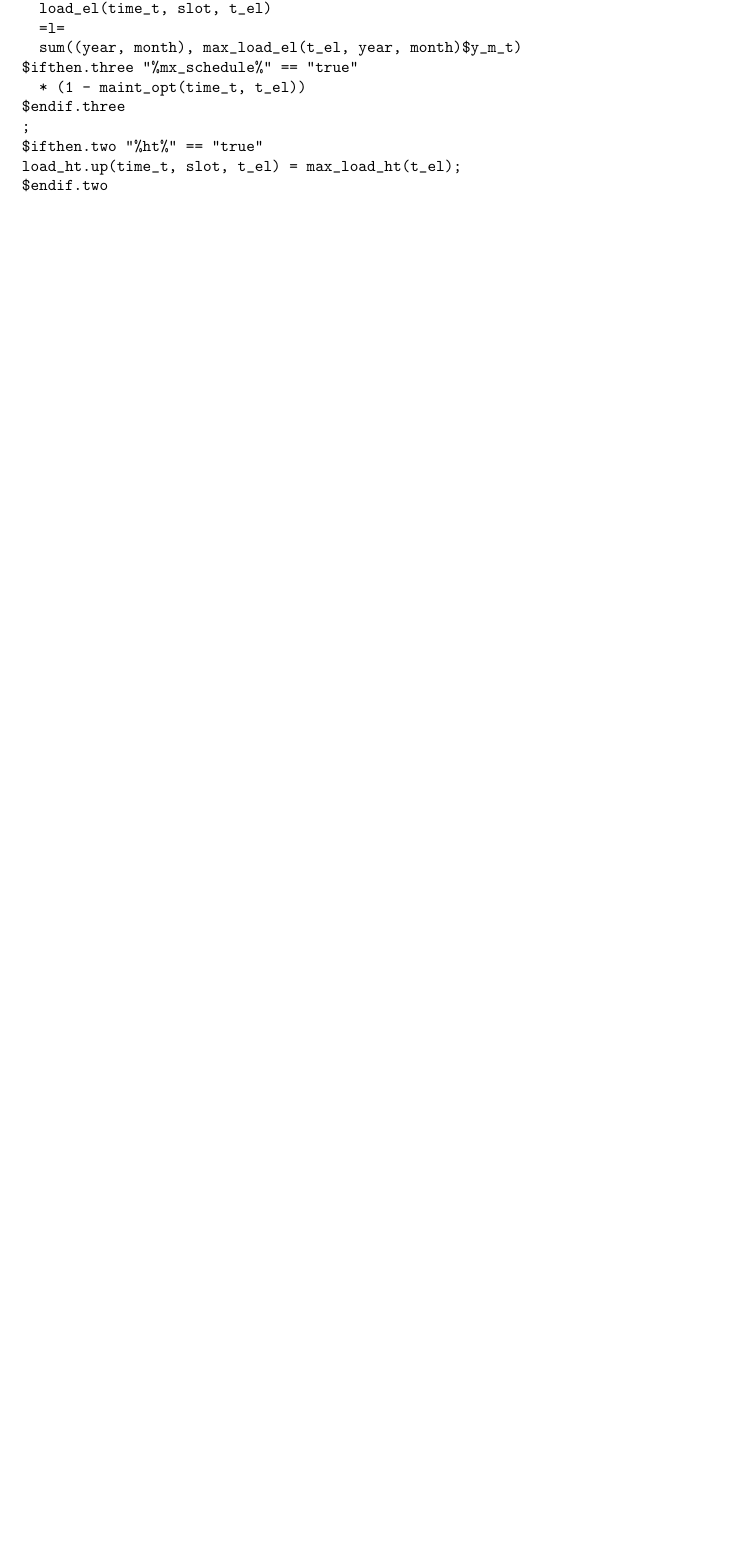
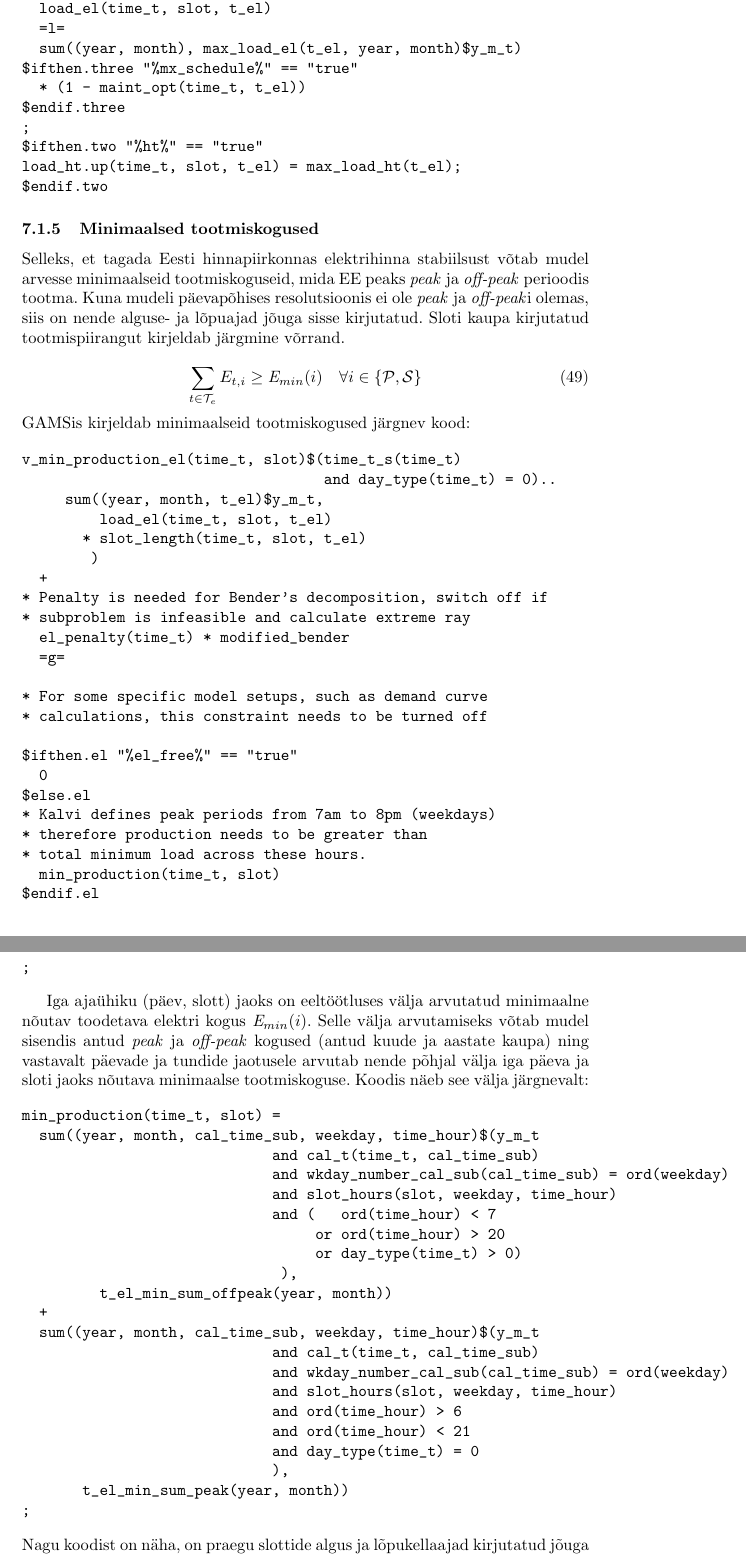
Before and after one commit to peetermeos/energiaPcoDok, a LaTeX document (150216 PCO mudeli kirjeldus.tex): part of page 28 of 62 before the commit and two parts of pages 28 and 29 of 64 after it, the two joined at a grey line, cut so that both start at the same text, the shorter picture padded with empty space. Compiled offline with pdfLaTeX.

Commit message:
Minimaalsed tootmiskogused lisatud

```diff
--- a/150216 PCO mudeli kirjeldus.tex
+++ b/150216 PCO mudeli kirjeldus.tex
@@ -711,6 +711,69 @@ $ifthen.two "%ht%" == "true"
 load_ht.up(time_t, slot, t_el) = max_load_ht(t_el);
 $endif.two
 \end{verbatim}
+
+\subsubsection{Minimaalsed tootmiskogused}
+Selleks, et tagada Eesti hinnapiirkonnas elektrihinna stabiilsust võtab mudel arvesse minimaalseid tootmiskoguseid, mida EE peaks \emph{peak} ja \emph{off-peak} perioodis tootma. Kuna mudeli päevapõhises resolutsioonis ei ole \emph{peak} ja \emph{off-peak}i olemas, siis on nende alguse- ja lõpuajad jõuga sisse kirjutatud. Sloti kaupa kirjutatud tootmispiirangut kirjeldab järgmine võrrand.
+
+\begin{equation}
+\sum_{t \in \mathcal{T}_e} E_{t,i}\geq \mathit{E}_{min}(i) \quad  \forall i \in \{\mathcal{P}, \mathcal{S} \} \label{min1}
+\end{equation}
+GAMSis kirjeldab minimaalseid tootmiskogused järgnev kood:
+
+\begin{verbatim}
+v_min_production_el(time_t, slot)$(time_t_s(time_t)
+                                   and day_type(time_t) = 0)..
+     sum((year, month, t_el)$y_m_t,
+         load_el(time_t, slot, t_el)
+       * slot_length(time_t, slot, t_el)
+        )
+  +
+* Penalty is needed for Bender's decomposition, switch off if
+* subproblem is infeasible and calculate extreme ray
+  el_penalty(time_t) * modified_bender
+  =g=
+
+* For some specific model setups, such as demand curve
+* calculations, this constraint needs to be turned off
+
+$ifthen.el "%el_free%" == "true"
+  0
+$else.el
+* Kalvi defines peak periods from 7am to 8pm (weekdays)
+* therefore production needs to be greater than
+* total minimum load across these hours.
+  min_production(time_t, slot)
+$endif.el
+;
+\end{verbatim}
+
+Iga ajaühiku (päev, slott) jaoks on eeltöötluses välja arvutatud minimaalne nõutav toodetava elektri kogus $\mathit{E}_{min}(i)$. Selle välja arvutamiseks võtab mudel sisendis antud \emph{peak} ja \emph{off-peak} kogused (antud kuude ja aastate kaupa) ning vastavalt päevade ja tundide jaotusele arvutab nende põhjal välja iga päeva ja sloti jaoks nõutava minimaalse tootmiskoguse. Koodis näeb see välja järgnevalt:
+
+\begin{verbatim}
+min_production(time_t, slot) =
+  sum((year, month, cal_time_sub, weekday, time_hour)$(y_m_t
+                             and cal_t(time_t, cal_time_sub)
+                             and wkday_number_cal_sub(cal_time_sub) = ord(weekday)
+                             and slot_hours(slot, weekday, time_hour)
+                             and (   ord(time_hour) < 7
+                                  or ord(time_hour) > 20
+                                  or day_type(time_t) > 0)
+                              ),
+         t_el_min_sum_offpeak(year, month))
+  +
+  sum((year, month, cal_time_sub, weekday, time_hour)$(y_m_t
+                             and cal_t(time_t, cal_time_sub)
+                             and wkday_number_cal_sub(cal_time_sub) = ord(weekday)
+                             and slot_hours(slot, weekday, time_hour)
+                             and ord(time_hour) > 6
+                             and ord(time_hour) < 21
+                             and day_type(time_t) = 0
+                             ),
+       t_el_min_sum_peak(year, month))
+;
+\end{verbatim}
+Nagu koodist on näha, on praegu slottide algus ja lõpukellaajad kirjutatud jõuga sisse (\emph{peak} on tööpäevadel vahemkus kell 0700 - 2100).
+
 
 \subsubsection{Tootmisüksuse energeetiline tasakaal, uttegaas}
 Tootmisüksuse kateldesse saab siseneda primaarenergia kahel moel, läbi punkri ja kütuse etteande ning uttegaasi näol. Seega ülal modelleeritud katlast väljuv soojushulk $Q_k$ on avalduv siseneva primaarenergia koguse $Q$ ning uttegaasi energeetilise koguse $U$ näol.
```
Also changed, not shown: parameetrid.tex (+1 -0 lines), 150216 PCO mudeli kirjeldus.tex (4 more changed lines).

## [Exercise details]
Search the records for the word "ning" and copy every line where it occurs.

## [Response to the exercise]
+Iga ajaühiku (päev, slott) jaoks on eeltöötluses välja arvutatud minimaalne nõutav toodetava elektri kogus $\mathit{E}_{min}(i)$. Selle välja arvutamiseks võtab mudel sisendis antud \emph{peak} ja \emph{off-peak} kogused (antud kuude ja aastate kaupa) ning vastavalt päevade ja tundide jaotusele arvutab nende põhjal välja iga päeva ja sloti jaoks nõutava minimaalse tootmiskoguse. Koodis näeb see välja järgnevalt:
 Tootmisüksuse kateldesse saab siseneda primaarenergia kahel moel, läbi punkri ja kütuse etteande ning uttegaasi näol. Seega ülal modelleeritud katlast väljuv soojushulk $Q_k$ on avalduv siseneva primaarenergia koguse $Q$ ning uttegaasi energeetilise koguse $U$ näol.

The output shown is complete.